We know some of what happened during those thirteen years, but they are mostly a mystery. St. Paul was a Christian for 33 years before he died, and he only preached the Gospel for the last twenty. The life of St. Paul should teach us two very important lessons. First, preparation is extremely important. When someone first has a conversion, they are usually very excited to preach the Gospel. They should not. Much damage has been done in the Church by people who begin preaching too soon after their conversion.
Tertullian, an early Christian theologian, is a prime example of this. At age 37 he converted to Christianity. He spent the next 10 years writing some of the most important books that have ever been written in Christian theology. By age 47, he had joined a group of heretics and split off from the Church. When a new convert becomes a teacher too quickly, pride follows. The most important lesson St. Paul learned in those thirteen years was humility. He never could have become the great apostle that he was without superhuman humility.

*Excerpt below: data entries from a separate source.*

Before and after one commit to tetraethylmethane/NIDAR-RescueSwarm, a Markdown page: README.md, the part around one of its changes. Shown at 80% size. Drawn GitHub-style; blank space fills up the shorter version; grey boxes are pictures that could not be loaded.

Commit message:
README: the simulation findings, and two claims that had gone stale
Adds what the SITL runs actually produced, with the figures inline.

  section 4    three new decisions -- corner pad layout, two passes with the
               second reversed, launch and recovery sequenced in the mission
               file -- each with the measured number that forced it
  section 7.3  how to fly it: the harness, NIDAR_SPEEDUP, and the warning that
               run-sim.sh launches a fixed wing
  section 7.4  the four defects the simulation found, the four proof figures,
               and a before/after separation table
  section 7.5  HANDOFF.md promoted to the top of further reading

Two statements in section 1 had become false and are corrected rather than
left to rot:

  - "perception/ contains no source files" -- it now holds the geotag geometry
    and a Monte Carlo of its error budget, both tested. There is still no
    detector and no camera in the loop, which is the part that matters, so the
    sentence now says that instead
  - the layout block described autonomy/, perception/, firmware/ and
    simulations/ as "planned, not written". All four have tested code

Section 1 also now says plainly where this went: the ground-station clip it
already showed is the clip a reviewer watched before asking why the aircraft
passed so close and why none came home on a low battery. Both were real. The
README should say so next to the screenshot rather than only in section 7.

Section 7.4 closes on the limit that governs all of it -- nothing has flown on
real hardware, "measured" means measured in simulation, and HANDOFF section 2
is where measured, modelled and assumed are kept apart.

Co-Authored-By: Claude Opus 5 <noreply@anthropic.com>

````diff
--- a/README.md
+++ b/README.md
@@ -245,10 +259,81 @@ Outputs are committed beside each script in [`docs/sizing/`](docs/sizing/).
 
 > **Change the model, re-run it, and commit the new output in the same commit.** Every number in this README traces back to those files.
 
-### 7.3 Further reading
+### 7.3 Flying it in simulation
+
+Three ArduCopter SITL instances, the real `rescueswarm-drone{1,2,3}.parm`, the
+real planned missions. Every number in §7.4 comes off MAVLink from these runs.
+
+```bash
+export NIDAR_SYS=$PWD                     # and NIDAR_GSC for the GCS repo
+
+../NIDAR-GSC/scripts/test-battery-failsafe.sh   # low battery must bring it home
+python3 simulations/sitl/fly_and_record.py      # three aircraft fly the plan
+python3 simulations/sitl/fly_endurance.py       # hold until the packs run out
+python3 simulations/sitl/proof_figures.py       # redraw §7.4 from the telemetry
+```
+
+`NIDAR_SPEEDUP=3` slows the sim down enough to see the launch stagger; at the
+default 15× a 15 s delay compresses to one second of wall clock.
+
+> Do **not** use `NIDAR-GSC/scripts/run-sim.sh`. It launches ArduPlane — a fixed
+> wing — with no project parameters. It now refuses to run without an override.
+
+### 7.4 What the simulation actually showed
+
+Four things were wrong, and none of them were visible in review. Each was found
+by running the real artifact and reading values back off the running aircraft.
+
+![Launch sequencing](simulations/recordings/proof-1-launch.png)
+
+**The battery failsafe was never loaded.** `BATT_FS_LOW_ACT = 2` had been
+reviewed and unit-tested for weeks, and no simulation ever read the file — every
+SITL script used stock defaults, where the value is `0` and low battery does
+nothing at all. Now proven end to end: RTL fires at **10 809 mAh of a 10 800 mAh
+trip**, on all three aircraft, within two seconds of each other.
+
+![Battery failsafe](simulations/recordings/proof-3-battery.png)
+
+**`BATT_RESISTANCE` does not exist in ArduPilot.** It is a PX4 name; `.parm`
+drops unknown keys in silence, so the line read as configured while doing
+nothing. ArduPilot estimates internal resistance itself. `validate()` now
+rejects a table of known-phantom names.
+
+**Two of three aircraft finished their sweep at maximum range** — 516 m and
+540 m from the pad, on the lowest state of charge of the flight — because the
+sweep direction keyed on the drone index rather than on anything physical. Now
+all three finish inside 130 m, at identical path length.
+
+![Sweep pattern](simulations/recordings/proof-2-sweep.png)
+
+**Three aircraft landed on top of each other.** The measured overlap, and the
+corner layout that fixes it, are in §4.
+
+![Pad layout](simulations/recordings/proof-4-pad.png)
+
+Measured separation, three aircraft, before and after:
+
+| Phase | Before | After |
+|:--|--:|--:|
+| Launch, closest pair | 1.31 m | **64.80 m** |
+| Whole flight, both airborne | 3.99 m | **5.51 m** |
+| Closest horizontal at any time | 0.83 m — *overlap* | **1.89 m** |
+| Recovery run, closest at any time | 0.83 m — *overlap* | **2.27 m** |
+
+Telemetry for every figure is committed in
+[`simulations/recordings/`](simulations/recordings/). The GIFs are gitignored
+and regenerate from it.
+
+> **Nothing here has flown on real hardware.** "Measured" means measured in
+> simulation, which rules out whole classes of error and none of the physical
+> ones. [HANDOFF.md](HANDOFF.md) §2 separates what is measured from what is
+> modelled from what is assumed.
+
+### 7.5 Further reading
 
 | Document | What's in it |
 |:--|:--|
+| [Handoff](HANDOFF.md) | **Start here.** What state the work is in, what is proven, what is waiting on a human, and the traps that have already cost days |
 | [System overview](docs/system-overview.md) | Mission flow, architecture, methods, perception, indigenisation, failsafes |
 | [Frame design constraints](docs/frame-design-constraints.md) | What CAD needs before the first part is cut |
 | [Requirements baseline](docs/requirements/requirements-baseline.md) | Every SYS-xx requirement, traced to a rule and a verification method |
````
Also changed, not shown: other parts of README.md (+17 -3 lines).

The second lesson we should learn from St. Paul’s life is how much a person can accomplish in twenty years. When we think of everything St. Paul is remembered for, it all happened within twenty years. It is easy to waste twenty years in front of the television or surfing the internet. Imagine what we could do in the next twenty years if we all stopped wasting time and started working. Some of you are just beginning to walk seriously with Jesus Christ, are just beginning your own thirteen years of preparation. Some of you ought to be out converting the world by now. Imagine what God could accomplish if, starting today, starting right now, we put aside every vestige of selfishness and committed ourselves perfectly, uncompromisingly, to love God and our neighbor.